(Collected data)
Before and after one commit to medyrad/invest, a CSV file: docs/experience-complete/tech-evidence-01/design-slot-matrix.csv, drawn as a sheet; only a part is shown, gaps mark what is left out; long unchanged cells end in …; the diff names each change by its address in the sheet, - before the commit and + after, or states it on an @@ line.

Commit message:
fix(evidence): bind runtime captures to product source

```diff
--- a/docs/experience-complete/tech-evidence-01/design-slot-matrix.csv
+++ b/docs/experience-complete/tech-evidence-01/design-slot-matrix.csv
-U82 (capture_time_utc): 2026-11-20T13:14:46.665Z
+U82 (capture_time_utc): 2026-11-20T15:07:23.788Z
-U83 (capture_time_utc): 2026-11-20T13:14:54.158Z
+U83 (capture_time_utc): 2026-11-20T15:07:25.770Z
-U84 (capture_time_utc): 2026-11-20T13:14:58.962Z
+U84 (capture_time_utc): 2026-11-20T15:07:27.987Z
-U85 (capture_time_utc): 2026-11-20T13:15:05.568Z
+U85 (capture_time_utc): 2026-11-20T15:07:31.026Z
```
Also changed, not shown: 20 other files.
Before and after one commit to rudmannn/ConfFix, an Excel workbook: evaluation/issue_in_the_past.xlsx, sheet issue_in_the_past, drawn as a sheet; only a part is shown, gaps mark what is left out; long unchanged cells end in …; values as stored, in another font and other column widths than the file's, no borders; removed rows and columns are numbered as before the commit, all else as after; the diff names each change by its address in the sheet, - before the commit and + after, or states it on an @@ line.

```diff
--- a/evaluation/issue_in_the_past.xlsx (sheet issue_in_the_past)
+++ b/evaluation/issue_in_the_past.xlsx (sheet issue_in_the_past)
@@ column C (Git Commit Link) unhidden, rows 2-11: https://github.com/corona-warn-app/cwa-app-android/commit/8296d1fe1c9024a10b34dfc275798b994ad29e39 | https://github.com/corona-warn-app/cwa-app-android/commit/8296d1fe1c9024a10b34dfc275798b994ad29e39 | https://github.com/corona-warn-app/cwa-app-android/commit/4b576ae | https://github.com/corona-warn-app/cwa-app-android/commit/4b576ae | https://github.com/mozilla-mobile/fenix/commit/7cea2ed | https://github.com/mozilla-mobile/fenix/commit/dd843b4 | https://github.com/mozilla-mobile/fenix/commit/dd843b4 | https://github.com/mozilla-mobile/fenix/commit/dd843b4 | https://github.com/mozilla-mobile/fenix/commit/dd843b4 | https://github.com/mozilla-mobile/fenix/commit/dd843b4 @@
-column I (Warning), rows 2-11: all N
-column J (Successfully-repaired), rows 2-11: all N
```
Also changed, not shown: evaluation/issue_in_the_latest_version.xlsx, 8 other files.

### DIRECTIONS FOR THIS TASK
The data above must be restated word for word.

### WRITTEN RESPONSE
Before and after one commit to medyrad/invest, a CSV file: docs/experience-complete/tech-evidence-01/design-slot-matrix.csv, drawn as a sheet; only a part is shown, gaps mark what is left out; long unchanged cells end in …; the diff names each change by its address in the sheet, - before the commit and + after, or states it on an @@ line.

Commit message:
fix(evidence): bind runtime captures to product source

```diff
--- a/docs/experience-complete/tech-evidence-01/design-slot-matrix.csv
+++ b/docs/experience-complete/tech-evidence-01/design-slot-matrix.csv
-U82 (capture_time_utc): 2026-11-20T13:14:46.665Z
+U82 (capture_time_utc): 2026-11-20T15:07:23.788Z
-U83 (capture_time_utc): 2026-11-20T13:14:54.158Z
+U83 (capture_time_utc): 2026-11-20T15:07:25.770Z
-U84 (capture_time_utc): 2026-11-20T13:14:58.962Z
+U84 (capture_time_utc): 2026-11-20T15:07:27.987Z
-U85 (capture_time_utc): 2026-11-20T13:15:05.568Z
+U85 (capture_time_utc): 2026-11-20T15:07:31.026Z
```
Also changed, not shown: 20 other files.
Before and after one commit to rudmannn/ConfFix, an Excel workbook: evaluation/issue_in_the_past.xlsx, sheet issue_in_the_past, drawn as a sheet; only a part is shown, gaps mark what is left out; long unchanged cells end in …; values as stored, in another font and other column widths than the file's, no borders; removed rows and columns are numbered as before the commit, all else as after; the diff names each change by its address in the sheet, - before the commit and + after, or states it on an @@ line.

```diff
--- a/evaluation/issue_in_the_past.xlsx (sheet issue_in_the_past)
+++ b/evaluation/issue_in_the_past.xlsx (sheet issue_in_the_past)
@@ column C (Git Commit Link) unhidden, rows 2-11: https://github.com/corona-warn-app/cwa-app-android/commit/8296d1fe1c9024a10b34dfc275798b994ad29e39 | https://github.com/corona-warn-app/cwa-app-android/commit/8296d1fe1c9024a10b34dfc275798b994ad29e39 | https://github.com/corona-warn-app/cwa-app-android/commit/4b576ae | https://github.com/corona-warn-app/cwa-app-android/commit/4b576ae | https://github.com/mozilla-mobile/fenix/commit/7cea2ed | https://github.com/mozilla-mobile/fenix/commit/dd843b4 | https://github.com/mozilla-mobile/fenix/commit/dd843b4 | https://github.com/mozilla-mobile/fenix/commit/dd843b4 | https://github.com/mozilla-mobile/fenix/commit/dd843b4 | https://github.com/mozilla-mobile/fenix/commit/dd843b4 @@
-column I (Warning), rows 2-11: all N
-column J (Successfully-repaired), rows 2-11: all N
```
Also changed, not shown: evaluation/issue_in_the_latest_version.xlsx, 8 other files.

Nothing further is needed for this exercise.